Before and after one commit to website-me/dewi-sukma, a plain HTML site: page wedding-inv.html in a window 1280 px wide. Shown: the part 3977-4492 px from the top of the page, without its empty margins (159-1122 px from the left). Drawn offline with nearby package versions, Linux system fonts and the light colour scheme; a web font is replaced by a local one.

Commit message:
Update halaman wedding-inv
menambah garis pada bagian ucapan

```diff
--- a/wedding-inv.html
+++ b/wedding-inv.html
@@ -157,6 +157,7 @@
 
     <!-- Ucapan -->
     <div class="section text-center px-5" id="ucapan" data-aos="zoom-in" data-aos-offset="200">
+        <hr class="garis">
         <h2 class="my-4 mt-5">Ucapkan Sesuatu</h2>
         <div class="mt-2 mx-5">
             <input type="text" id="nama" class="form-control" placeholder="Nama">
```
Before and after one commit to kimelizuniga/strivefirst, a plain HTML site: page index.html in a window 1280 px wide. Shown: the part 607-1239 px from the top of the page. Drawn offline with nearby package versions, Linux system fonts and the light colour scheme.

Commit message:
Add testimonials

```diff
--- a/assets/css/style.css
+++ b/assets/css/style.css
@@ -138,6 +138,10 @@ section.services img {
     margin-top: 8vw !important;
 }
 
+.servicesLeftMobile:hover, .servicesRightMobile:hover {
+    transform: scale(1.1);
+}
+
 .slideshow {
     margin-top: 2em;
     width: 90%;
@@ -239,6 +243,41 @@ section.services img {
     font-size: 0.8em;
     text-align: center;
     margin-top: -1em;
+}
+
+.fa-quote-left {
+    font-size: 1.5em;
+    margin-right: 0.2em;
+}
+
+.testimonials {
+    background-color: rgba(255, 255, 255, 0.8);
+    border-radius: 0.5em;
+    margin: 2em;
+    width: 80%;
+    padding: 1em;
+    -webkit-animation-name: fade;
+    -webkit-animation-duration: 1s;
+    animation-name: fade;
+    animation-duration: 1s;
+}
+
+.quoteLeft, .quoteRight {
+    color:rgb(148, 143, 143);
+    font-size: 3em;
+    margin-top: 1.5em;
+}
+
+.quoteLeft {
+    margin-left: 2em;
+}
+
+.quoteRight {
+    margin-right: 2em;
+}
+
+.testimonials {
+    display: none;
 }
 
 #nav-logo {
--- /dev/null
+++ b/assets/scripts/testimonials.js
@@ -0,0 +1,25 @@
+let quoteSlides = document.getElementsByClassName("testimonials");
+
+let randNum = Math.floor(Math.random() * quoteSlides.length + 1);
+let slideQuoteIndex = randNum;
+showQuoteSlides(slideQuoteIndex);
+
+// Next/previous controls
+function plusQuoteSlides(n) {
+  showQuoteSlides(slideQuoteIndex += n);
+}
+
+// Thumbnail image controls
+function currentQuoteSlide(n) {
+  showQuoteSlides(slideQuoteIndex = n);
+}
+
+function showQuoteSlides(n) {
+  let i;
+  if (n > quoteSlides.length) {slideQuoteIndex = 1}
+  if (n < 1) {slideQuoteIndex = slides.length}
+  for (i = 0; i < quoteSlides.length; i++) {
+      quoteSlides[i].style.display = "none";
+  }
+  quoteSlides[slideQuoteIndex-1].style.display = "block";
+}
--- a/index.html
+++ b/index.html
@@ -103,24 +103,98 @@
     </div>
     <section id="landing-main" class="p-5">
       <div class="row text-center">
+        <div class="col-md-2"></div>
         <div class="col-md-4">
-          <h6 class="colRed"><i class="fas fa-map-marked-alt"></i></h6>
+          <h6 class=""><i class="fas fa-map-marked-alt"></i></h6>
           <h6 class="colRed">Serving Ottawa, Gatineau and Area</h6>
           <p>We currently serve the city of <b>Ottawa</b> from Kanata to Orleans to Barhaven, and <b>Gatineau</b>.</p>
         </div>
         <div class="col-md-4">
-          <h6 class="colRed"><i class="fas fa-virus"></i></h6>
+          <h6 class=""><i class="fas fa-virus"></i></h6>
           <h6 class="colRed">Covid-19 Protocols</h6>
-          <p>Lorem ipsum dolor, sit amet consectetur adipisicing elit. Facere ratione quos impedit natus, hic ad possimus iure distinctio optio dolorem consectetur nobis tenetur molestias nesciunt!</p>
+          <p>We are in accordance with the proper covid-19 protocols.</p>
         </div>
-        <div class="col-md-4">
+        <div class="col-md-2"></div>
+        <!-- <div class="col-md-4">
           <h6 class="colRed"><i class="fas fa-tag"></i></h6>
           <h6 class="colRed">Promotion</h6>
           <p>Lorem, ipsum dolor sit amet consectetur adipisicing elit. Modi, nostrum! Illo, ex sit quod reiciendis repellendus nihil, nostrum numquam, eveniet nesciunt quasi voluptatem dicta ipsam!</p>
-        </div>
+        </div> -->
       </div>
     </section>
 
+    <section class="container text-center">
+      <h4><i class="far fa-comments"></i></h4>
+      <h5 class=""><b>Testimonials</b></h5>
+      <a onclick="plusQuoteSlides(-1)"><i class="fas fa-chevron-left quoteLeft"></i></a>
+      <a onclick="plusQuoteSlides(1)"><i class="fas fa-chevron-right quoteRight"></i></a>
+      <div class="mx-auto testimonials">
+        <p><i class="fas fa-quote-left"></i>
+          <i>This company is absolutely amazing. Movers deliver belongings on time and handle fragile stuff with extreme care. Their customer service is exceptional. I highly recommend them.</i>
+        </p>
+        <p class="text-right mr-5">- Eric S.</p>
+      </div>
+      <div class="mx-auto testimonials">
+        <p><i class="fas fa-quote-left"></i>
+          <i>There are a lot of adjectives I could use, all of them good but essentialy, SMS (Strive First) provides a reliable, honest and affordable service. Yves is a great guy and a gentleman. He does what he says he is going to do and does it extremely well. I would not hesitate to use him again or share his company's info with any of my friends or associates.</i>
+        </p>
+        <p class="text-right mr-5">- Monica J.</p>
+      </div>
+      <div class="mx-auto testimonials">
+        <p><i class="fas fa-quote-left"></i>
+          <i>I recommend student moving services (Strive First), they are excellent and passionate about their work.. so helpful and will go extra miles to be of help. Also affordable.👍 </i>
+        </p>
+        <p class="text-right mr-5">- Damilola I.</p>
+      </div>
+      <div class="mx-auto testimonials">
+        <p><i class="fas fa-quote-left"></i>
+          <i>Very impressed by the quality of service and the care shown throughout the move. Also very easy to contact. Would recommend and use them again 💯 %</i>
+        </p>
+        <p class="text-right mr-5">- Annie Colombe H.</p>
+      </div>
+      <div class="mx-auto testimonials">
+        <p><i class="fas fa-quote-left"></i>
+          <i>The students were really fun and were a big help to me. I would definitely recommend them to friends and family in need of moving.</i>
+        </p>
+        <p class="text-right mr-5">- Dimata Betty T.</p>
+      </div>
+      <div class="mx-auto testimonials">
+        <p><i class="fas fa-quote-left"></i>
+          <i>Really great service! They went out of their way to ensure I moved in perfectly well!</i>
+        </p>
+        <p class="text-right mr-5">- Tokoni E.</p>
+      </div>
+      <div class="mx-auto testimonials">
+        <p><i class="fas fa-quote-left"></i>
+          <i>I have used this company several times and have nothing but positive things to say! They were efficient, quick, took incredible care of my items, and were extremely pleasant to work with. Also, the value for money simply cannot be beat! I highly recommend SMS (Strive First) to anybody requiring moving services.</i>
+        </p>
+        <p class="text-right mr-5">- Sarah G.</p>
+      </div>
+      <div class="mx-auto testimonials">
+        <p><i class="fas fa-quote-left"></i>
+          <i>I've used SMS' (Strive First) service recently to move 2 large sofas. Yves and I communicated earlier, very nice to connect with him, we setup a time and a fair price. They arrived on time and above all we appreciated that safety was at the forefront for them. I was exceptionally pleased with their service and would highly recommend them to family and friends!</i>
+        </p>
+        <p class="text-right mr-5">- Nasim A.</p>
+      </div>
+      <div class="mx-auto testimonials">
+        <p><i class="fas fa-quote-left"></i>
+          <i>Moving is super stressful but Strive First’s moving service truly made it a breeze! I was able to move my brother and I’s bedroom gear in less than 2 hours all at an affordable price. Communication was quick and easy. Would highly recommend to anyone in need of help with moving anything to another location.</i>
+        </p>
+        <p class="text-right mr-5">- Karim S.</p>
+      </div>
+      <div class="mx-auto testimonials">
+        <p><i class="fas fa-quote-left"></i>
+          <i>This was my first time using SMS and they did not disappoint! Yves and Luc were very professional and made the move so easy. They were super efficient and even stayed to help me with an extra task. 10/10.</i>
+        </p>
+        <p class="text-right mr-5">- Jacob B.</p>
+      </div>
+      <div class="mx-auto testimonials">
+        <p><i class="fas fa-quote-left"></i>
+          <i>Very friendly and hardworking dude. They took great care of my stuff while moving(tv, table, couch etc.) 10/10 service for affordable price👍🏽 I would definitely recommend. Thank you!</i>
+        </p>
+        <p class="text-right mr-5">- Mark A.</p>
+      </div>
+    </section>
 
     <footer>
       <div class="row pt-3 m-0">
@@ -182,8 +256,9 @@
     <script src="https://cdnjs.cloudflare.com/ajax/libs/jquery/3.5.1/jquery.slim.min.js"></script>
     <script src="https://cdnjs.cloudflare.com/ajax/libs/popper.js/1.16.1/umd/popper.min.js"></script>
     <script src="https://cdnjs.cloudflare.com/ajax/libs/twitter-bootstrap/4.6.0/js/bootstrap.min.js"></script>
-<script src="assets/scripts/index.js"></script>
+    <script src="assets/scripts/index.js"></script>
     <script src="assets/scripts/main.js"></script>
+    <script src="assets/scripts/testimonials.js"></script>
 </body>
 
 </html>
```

## YOUR INSTRUCTIONS
What lines in the entries contain "moving"? Report each one by copying it.

## REPLY TO THE EXERCISE
+          <i>I recommend student moving services (Strive First), they are excellent and passionate about their work.. so helpful and will go extra miles to be of help. Also affordable.👍 </i>
+          <i>The students were really fun and were a big help to me. I would definitely recommend them to friends and family in need of moving.</i>
+          <i>I have used this company several times and have nothing but positive things to say! They were efficient, quick, took incredible care of my items, and were extremely pleasant to work with. Also, the value for money simply cannot be beat! I highly recommend SMS (Strive First) to anybody requiring moving services.</i>
+          <i>Moving is super stressful but Strive First’s moving service truly made it a breeze! I was able to move my brother and I’s bedroom gear in less than 2 hours all at an affordable price. Communication was quick and easy. Would highly recommend to anyone in need of help with moving anything to another location.</i>
+          <i>Very friendly and hardworking dude. They took great care of my stuff while moving(tv, table, couch etc.) 10/10 service for affordable price👍🏽 I would definitely recommend. Thank you!</i>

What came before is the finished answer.